How Paternity Leave Redefines Manliness

In Sweden, paternity leave is just as important as maternity leave. American Nathan Hegedus describes over on Slate what state supported work leave and fatherhood are like in the country of his wife’s birth and his new homeland.

Hegedus has spent the last 18 months using one famous Swedish product many of us in unpaid parental leave hell would like the Scandinavian country to export: paid paternity leave. After his wife returned to work when their second child turned 18 months old, Hegedus started his 18 months of full-time care-giving to their two kids. He says he, an American, couldn’t imagine what it would be like — what his male peers who were also on leave would be like — when his work leave kicked in.

To his surprise? Hilarity did not ensue.

The men were just as capable as the women. And just as boring, really. They talked about poop and milestones and discipline just like he had been told mothers always did. No talk of sports. No talk of what line of work they were in. Everyone faced the same day-to-day challenges as each other — and as their wives had before they returned to work.

His piece is an interesting read for many reasons, not the least of which is what he has to say about modern masculine culture and how the Swedish paid work leave policy has actually changed — forced the change — in what’s perceived as masculine, what is considered a mother’s innate ability and the roles society has, until now, forced on one gender or the other.

Of course, for Americans this can be a particularly maddening piece to read, what with no sign of significant paid maternity/paternity leave in sight, and no sign of a coming end to gender stereotyping for parents or kids.

Is there really a case to be made against some kind of parental leave being the norm?

More Posts

Body Mass Index Misleading in Children

We Should Probably Just Cancel Recess

Comical Side of Childhood Illness

Are You a Cry Baby Mama?

Does a Boy in Red Shoes Need to be Fixed?

Is it Smug to Reject TV?

Do Your Stretch Marks Make You Sad?

Drop and Give Me 20 (Grapes!). Lunch Lady Boot Camp

Single Error Costs State Millions

Easy Answer to Redshirting Problem

School Fundraising Fundamentally Unfair

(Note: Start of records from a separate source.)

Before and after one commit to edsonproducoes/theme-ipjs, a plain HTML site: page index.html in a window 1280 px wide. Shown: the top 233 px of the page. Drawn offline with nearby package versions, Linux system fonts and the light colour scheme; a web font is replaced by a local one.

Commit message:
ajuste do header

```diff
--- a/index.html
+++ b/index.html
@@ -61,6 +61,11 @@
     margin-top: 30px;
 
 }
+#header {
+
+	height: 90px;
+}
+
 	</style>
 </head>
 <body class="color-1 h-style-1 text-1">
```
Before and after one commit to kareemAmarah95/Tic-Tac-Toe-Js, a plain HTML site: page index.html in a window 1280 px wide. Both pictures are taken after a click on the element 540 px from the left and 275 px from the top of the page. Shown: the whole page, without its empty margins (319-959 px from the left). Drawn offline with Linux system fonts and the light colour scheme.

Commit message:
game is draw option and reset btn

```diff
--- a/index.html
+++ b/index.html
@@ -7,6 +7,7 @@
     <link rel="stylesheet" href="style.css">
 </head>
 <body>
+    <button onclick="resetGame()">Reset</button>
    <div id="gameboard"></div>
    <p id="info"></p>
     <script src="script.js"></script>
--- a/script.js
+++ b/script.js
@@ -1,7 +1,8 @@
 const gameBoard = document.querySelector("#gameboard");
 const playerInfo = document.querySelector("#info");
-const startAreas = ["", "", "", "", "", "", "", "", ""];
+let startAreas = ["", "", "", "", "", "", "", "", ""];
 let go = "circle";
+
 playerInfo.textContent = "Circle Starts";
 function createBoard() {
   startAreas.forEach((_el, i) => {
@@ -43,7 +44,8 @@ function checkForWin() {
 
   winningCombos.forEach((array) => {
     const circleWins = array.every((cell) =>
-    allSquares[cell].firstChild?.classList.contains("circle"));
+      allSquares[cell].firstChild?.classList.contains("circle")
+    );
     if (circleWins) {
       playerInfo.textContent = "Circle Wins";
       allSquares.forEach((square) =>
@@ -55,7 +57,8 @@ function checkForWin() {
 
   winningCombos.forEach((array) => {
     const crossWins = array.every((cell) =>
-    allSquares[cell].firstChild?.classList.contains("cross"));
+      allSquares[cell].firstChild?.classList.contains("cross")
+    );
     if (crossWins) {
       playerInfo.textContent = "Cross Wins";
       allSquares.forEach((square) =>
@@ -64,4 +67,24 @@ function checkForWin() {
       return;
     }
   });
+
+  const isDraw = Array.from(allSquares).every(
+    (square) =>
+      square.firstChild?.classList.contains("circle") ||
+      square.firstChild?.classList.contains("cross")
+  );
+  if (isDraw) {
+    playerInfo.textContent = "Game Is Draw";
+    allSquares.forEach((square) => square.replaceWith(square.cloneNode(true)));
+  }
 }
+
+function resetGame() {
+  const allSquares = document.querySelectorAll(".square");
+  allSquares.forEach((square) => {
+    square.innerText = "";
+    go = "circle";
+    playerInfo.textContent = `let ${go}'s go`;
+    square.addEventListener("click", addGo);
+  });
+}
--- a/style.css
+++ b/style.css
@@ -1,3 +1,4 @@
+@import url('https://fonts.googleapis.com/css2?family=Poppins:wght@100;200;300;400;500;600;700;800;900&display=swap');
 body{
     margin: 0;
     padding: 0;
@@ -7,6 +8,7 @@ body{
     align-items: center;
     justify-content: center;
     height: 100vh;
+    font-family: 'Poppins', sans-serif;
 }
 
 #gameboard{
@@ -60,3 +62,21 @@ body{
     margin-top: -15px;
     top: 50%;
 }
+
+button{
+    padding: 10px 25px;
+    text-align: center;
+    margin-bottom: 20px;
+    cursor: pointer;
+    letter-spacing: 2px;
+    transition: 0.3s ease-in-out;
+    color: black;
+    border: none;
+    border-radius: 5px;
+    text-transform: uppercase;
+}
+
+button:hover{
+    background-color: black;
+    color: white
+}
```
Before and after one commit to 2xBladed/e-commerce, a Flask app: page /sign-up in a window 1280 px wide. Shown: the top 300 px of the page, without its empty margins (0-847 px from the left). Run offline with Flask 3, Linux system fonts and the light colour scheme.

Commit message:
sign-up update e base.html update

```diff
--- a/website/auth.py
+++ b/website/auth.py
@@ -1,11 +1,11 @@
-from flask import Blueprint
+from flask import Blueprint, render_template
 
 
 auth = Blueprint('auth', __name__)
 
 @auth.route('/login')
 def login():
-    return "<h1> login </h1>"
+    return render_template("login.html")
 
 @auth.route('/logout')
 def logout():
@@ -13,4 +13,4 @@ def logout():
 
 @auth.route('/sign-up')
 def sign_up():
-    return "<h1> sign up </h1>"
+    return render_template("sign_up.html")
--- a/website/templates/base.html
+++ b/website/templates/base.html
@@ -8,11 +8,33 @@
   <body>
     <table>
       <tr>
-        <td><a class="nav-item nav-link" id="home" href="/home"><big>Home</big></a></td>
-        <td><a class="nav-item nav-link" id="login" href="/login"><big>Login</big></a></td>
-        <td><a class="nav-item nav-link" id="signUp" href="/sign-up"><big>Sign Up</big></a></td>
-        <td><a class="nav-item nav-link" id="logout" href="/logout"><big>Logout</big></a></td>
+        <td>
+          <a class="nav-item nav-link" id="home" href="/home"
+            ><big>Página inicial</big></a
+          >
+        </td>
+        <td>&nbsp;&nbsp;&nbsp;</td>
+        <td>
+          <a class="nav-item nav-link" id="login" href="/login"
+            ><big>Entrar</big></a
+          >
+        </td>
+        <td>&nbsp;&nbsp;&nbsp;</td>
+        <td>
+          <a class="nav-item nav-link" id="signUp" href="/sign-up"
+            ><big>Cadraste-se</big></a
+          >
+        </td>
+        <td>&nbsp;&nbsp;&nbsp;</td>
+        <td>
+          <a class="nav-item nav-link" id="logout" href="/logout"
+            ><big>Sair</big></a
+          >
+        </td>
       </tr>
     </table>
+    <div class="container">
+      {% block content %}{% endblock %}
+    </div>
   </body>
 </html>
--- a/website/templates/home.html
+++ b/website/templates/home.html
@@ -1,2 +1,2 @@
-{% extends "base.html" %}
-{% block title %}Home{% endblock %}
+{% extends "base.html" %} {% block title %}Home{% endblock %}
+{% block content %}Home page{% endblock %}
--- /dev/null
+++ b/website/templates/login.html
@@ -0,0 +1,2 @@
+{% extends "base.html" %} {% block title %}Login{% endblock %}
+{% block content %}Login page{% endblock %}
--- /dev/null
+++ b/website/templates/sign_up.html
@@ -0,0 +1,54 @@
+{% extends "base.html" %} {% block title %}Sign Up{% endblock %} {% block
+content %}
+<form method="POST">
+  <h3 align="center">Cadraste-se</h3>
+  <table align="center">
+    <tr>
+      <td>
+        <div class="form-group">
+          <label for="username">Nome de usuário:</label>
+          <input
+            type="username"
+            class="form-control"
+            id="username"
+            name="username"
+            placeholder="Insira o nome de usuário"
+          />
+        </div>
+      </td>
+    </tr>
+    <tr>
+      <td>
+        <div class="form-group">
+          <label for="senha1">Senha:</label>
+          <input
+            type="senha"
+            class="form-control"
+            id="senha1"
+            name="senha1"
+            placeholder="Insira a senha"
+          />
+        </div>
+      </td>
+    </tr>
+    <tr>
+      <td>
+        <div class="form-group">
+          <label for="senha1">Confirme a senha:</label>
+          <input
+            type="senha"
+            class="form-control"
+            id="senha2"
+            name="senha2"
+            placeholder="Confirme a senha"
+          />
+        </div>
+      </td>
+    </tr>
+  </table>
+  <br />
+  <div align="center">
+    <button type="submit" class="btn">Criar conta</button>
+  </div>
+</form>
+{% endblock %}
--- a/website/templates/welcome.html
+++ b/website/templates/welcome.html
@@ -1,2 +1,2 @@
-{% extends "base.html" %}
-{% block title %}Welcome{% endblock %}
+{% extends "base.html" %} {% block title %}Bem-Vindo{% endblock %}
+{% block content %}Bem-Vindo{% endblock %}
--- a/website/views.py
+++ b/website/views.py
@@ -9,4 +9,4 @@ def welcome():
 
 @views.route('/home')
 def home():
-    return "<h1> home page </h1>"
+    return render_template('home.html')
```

Crayon Maker’s Longtime Secret

First Day of School Hard for Parents

Baby Balloons to 44 Pounds on Breast Milk

Photo: By Jesper Wiking [via Flickr]

Article Posted 8 years Ago

Videos You May Like